Assigned task -> Check each line of the listing for the word "return" and report the ones that have it.

Extracted records ->
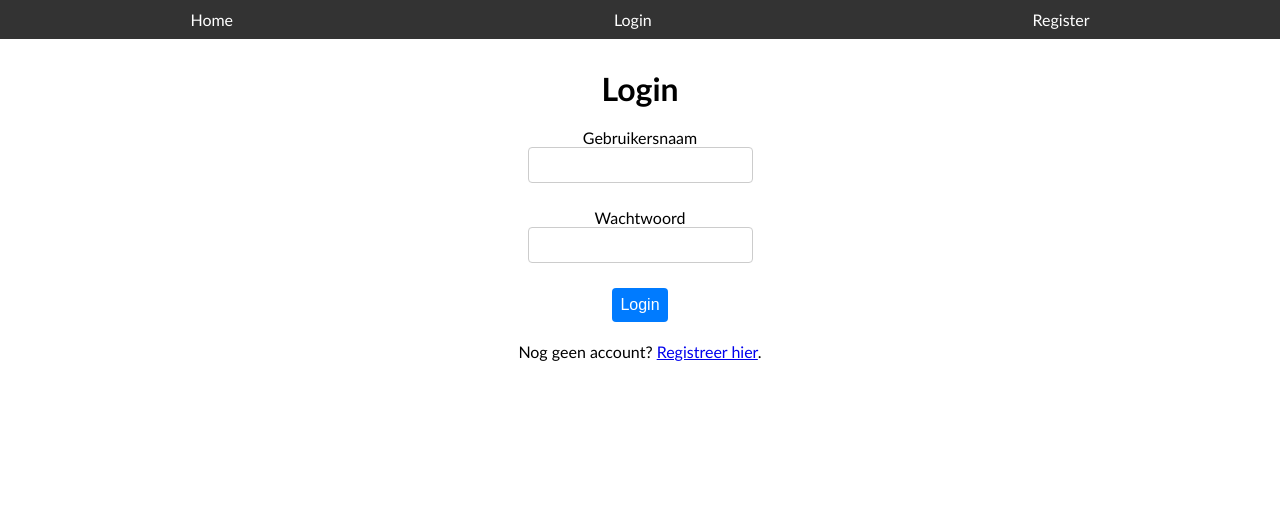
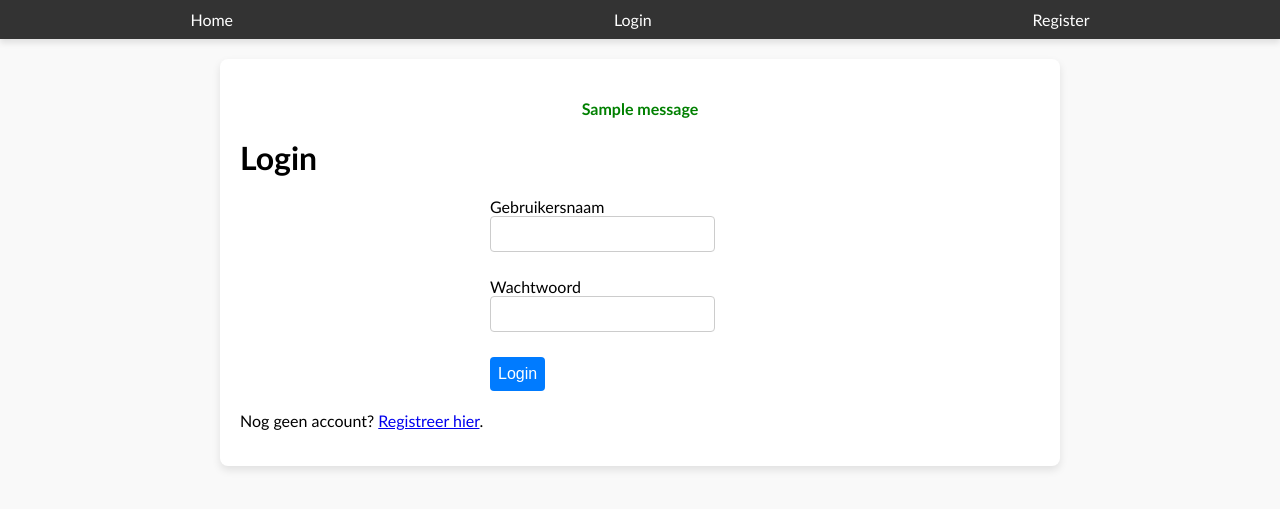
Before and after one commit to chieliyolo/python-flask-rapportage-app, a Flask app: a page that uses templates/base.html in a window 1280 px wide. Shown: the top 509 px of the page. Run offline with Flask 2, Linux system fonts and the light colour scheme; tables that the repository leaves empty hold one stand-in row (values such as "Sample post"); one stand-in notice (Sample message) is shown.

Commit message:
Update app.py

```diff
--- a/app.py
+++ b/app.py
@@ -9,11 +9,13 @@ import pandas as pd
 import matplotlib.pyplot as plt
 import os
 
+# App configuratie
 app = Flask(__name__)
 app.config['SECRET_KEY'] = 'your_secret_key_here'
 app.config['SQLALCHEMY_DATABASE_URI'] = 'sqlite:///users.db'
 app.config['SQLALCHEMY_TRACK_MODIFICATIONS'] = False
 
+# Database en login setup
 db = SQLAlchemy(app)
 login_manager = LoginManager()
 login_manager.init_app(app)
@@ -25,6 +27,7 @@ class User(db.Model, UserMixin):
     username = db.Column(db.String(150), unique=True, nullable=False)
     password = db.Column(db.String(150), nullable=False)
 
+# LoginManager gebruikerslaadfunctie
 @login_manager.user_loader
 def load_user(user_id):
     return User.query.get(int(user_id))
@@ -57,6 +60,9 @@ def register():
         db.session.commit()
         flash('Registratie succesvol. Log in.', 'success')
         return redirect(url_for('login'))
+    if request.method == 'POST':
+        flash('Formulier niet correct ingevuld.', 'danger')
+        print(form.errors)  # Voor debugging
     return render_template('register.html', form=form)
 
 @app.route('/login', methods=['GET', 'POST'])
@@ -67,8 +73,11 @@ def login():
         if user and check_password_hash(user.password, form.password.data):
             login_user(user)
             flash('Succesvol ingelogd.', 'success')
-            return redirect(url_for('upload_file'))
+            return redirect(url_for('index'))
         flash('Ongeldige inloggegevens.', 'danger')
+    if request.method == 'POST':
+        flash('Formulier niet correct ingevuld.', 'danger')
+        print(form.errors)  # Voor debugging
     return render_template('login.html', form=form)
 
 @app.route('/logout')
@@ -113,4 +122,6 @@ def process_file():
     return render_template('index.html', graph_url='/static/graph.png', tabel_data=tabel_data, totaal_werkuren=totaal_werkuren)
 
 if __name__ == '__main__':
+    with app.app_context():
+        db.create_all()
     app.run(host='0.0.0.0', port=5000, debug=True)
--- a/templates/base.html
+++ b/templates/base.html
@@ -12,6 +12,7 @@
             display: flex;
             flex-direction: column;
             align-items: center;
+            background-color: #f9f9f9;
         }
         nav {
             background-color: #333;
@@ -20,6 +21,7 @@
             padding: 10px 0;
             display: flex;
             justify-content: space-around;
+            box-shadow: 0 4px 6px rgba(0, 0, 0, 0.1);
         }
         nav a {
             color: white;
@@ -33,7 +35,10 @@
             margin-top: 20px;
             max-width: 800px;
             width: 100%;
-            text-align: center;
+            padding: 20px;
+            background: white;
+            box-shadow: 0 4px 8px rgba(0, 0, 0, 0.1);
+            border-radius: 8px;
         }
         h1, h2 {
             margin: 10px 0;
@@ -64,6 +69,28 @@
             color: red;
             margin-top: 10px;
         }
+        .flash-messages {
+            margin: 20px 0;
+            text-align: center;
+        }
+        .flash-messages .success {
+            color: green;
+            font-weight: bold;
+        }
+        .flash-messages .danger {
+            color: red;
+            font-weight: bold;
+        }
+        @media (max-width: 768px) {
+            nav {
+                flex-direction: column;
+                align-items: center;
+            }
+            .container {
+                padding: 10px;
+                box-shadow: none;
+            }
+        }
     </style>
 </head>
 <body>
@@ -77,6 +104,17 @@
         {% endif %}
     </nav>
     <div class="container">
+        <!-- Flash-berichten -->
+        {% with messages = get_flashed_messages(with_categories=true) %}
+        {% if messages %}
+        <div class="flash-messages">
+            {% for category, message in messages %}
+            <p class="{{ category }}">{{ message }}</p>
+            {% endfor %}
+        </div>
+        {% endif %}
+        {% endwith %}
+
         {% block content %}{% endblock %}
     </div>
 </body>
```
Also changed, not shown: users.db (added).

Answer space ->
     return User.query.get(int(user_id))
         return redirect(url_for('login'))
     return render_template('register.html', form=form)
-            return redirect(url_for('upload_file'))
+            return redirect(url_for('index'))
     return render_template('login.html', form=form)
     return render_template('index.html', graph_url='/static/graph.png', tabel_data=tabel_data, totaal_werkuren=totaal_werkuren)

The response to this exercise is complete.